### [EXERCISE GOAL]
Which lines in the records below contain the word "function"? Copy each one.

----

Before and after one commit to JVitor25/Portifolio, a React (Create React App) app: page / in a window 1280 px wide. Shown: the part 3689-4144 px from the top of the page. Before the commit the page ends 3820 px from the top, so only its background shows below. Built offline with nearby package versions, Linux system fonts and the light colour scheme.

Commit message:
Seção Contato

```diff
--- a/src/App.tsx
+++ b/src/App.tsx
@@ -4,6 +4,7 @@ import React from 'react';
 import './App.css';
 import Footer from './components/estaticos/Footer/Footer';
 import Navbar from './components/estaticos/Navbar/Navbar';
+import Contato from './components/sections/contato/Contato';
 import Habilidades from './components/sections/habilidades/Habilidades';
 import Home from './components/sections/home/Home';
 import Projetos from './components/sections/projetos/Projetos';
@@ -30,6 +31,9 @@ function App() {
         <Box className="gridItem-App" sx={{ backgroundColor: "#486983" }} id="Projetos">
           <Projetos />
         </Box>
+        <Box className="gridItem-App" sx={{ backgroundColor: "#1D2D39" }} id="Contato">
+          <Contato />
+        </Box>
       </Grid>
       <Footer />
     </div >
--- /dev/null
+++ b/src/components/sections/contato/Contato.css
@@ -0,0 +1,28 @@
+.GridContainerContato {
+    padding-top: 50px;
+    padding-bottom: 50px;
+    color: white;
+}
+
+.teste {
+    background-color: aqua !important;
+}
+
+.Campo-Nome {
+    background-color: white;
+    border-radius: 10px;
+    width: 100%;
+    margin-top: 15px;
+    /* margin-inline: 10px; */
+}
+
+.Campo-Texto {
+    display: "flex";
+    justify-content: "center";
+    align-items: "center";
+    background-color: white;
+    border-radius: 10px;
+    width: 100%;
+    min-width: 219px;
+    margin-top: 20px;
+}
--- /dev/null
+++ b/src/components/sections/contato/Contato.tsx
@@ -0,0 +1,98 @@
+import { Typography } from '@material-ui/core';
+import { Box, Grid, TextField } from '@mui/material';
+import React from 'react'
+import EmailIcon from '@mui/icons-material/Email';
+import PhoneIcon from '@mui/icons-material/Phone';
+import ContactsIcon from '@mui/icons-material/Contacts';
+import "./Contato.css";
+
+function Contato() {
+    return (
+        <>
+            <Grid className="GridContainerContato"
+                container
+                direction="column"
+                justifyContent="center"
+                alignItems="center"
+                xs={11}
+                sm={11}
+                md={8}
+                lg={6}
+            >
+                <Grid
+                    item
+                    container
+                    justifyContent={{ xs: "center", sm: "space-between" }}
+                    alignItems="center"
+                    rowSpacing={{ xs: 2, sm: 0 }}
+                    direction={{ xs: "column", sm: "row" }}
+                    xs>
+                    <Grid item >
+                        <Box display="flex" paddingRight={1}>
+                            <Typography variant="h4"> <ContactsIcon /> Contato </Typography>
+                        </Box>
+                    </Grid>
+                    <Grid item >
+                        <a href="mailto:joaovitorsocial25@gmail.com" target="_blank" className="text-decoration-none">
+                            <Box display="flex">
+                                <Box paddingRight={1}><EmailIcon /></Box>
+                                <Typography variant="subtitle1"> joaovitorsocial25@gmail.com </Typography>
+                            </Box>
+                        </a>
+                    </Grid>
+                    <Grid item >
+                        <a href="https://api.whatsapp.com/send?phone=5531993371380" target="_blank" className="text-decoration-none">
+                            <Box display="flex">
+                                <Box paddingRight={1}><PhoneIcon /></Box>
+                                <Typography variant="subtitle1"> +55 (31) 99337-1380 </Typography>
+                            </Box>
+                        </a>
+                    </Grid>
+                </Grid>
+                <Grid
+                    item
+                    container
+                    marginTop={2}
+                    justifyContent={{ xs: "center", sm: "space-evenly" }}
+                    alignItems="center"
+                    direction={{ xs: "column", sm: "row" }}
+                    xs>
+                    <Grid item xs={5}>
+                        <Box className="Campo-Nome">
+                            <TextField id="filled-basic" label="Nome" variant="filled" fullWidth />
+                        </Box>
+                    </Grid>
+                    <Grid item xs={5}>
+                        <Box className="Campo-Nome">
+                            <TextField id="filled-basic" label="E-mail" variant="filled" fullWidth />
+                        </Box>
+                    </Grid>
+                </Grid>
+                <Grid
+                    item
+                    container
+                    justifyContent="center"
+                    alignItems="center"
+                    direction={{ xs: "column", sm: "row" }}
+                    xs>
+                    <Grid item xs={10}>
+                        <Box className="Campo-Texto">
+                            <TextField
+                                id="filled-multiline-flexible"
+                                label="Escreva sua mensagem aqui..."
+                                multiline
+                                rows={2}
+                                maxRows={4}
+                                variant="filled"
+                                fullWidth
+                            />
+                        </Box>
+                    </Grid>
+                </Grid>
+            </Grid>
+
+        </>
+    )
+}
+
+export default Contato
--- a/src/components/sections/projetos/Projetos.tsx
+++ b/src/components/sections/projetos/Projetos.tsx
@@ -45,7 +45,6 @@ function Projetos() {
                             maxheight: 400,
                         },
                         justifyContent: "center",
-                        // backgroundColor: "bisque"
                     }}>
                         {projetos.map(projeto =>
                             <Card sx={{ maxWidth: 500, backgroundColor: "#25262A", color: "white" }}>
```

----

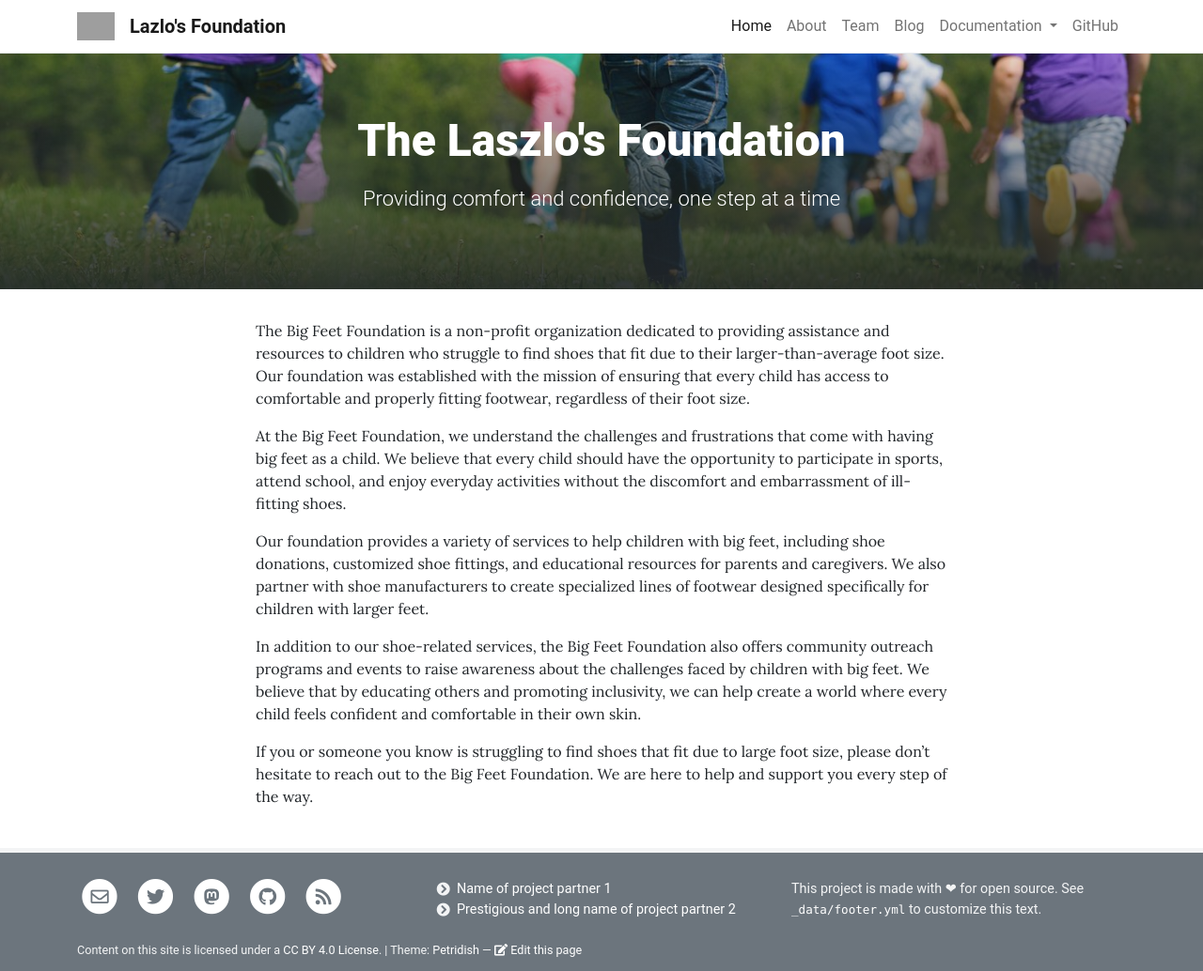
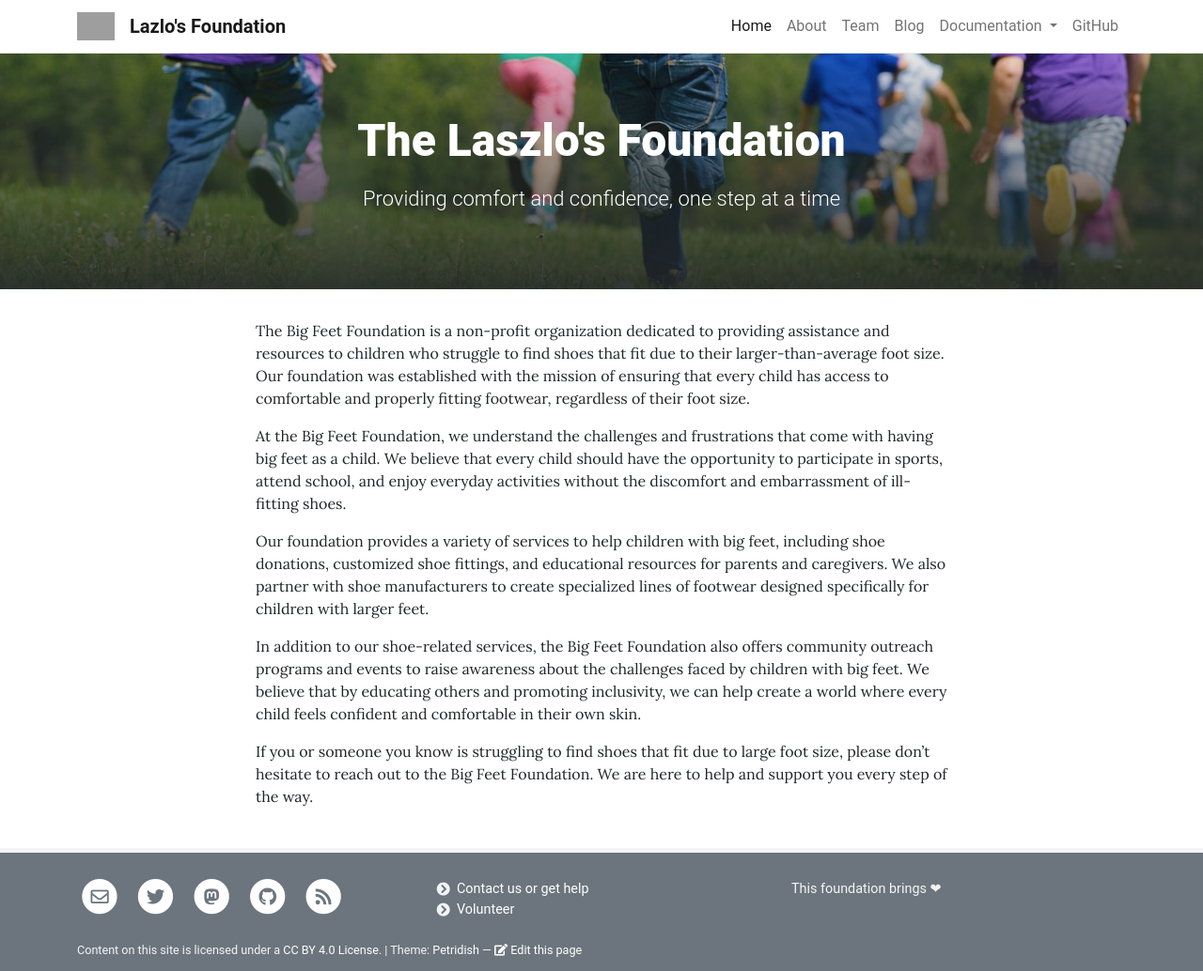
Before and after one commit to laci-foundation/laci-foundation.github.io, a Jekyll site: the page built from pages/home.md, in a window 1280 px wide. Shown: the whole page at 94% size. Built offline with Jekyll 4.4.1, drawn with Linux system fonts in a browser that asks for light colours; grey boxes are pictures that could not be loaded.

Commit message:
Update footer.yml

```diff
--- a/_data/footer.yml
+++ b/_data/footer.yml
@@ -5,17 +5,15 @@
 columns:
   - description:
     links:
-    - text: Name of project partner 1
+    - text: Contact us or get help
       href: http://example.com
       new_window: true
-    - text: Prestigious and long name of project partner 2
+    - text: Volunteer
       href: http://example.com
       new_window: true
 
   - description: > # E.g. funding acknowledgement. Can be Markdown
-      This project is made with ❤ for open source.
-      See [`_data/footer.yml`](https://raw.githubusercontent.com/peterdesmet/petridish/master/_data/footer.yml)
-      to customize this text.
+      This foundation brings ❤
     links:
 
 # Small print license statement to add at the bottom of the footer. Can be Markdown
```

----

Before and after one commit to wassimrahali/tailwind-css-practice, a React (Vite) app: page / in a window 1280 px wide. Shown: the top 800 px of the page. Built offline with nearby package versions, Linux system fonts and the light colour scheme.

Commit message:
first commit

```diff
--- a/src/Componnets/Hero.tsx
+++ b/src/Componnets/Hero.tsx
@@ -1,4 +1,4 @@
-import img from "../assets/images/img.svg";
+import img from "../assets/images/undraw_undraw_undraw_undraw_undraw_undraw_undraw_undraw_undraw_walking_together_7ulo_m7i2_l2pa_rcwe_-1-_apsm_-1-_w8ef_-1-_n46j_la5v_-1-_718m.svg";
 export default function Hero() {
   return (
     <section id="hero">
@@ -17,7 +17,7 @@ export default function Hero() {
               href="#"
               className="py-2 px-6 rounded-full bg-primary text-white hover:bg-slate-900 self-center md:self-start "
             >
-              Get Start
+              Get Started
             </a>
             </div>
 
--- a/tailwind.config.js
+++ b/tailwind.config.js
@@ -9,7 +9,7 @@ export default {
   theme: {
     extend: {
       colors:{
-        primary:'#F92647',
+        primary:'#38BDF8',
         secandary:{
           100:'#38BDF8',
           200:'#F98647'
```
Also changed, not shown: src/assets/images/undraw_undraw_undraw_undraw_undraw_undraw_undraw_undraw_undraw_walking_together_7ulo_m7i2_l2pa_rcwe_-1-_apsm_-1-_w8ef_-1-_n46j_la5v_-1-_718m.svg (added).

----

### [RESPONSE AREA]
@@ -30,6 +31,9 @@ function App() {
+function Contato() {
@@ -45,7 +45,6 @@ function Projetos() {
 export default function Hero() {
@@ -17,7 +17,7 @@ export default function Hero() {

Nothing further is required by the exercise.